# Gmbc: Hungarian Breakthrough In Mathematics

Does anybody know what a Rubik’s cube is? “Who doesn’t,” you might answer.
Mathematical Intelligencer, the famous mathematical magazine had the Rubik’s cube on it’s cover in 1979. Now, almost three decades later, once again, a Hungarian invention appeared on the cover. The Gömböc (In Hungarian: “small round shape”).

For me, the most interesting facts were these:

If we describe gömböc mathematically, we can say that it’s roundness equals one, which means it is a ball … mathematically.

The shape can not be found in the nature (in objects), because the shape is really fragile, and any small altering in the shape is fatal. That is why scientists couldn’t find this shape before, fecause they couldn’t see anything like that in the nature (Domokos Gábor realized this on his honeymoon).

The two scientists think that a type of turtles might be the key to this problem, because if something has to maintain the shape, then DNA is the thing, that is able to do that.

The turtles in question are able to roll back to their stomach without help, from any position they get to. (This is the main feature of gömböc, because having only one stable and one unstable point of equilibrium means that the object will roll back to a certain position. It’s only stable balance point.)

The Gömböc got huge attention after one of the biggest mathematicians on the world, V.I. Arnold received one on his 70th birthday.
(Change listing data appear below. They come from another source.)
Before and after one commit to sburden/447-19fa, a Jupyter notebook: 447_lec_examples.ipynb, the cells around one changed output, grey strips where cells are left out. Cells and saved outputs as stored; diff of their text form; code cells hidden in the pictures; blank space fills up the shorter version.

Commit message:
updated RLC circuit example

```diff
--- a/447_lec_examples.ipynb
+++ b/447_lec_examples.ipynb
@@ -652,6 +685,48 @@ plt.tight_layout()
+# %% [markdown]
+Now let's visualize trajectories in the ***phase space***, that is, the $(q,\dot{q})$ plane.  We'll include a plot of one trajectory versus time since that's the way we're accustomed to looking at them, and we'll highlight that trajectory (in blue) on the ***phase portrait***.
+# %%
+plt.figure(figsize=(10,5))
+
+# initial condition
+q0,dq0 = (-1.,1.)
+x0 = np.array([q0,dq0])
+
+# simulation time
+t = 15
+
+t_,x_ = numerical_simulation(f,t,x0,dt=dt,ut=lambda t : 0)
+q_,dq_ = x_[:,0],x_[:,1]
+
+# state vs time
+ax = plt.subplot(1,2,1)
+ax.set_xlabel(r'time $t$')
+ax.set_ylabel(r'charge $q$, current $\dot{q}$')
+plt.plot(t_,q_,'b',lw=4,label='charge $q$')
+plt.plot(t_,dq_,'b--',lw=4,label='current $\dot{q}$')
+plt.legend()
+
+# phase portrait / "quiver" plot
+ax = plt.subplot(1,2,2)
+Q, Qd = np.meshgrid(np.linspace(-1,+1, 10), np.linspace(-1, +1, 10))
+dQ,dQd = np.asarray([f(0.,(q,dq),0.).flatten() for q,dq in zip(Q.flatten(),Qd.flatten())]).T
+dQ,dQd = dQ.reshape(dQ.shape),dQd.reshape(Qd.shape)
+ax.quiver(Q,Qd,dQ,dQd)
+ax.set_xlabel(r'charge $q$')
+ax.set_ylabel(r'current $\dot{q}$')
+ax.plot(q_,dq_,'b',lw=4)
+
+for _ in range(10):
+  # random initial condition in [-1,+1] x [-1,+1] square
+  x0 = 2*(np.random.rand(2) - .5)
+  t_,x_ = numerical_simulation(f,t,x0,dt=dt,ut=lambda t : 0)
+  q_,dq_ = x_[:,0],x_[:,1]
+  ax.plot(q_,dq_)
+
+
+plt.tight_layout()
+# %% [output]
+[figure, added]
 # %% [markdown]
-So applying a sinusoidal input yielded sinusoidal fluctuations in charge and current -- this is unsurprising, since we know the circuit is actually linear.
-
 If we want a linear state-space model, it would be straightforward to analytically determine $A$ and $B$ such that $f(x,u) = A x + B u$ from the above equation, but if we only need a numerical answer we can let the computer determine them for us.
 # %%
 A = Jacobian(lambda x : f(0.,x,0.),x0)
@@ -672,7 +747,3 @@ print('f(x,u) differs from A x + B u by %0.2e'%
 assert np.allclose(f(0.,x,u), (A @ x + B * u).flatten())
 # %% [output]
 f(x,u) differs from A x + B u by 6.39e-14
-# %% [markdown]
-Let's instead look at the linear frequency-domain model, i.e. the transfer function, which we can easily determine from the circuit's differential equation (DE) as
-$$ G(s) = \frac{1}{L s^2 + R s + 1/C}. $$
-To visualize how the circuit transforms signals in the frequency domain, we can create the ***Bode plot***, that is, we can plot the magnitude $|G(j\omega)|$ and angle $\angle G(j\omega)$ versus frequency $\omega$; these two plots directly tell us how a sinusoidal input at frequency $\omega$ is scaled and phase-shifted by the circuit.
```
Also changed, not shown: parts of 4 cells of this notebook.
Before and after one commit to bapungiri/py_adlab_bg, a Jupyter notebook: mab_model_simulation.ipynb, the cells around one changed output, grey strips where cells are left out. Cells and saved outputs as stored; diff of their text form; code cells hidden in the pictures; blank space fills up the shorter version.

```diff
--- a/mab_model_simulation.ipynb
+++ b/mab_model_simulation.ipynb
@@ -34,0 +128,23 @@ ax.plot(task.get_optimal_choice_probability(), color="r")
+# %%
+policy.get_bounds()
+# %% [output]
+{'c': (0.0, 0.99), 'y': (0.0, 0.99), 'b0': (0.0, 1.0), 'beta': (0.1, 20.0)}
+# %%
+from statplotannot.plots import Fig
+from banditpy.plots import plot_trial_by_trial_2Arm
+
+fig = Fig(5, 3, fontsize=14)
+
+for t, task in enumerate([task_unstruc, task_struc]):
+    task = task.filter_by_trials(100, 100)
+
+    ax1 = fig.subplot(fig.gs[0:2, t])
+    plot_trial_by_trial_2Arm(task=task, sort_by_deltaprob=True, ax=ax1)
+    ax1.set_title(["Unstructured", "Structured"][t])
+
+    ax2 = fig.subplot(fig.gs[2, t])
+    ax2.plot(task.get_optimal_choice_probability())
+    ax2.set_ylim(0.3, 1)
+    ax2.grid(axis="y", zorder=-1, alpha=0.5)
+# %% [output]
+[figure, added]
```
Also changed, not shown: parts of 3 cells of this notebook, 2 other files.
The shape is an invention of the scientists Domokos Gábor, who is working at the Budapest University of Technology and Economics, teaching the generation of future Architects and and Várkonyi Péter, from Princeton university.

BUTE is the university I study at.

On the ‘Night of the Museums’ I went to listen to the presentation of the inventers. I expected it to be a boring and dry lesson, but Domokos Gábor filled the pure scientific facts with humour and unbeliveable stories about him meeting prof.

Arnold for the first time, how their first projects gave them severe headaches, and how did he and his wife collected and sorted thousands of stones on their honeymoon.

Even the research topics were presented in a humorous way. “I spent the first month of work by checking dictionaries for definitions for the description of that mathematical problem. I didn’t understand the words I was reading.”

He also brought a gömböc to show us how it works. I think he’ll do the same at other countries, as they are traveling around the world.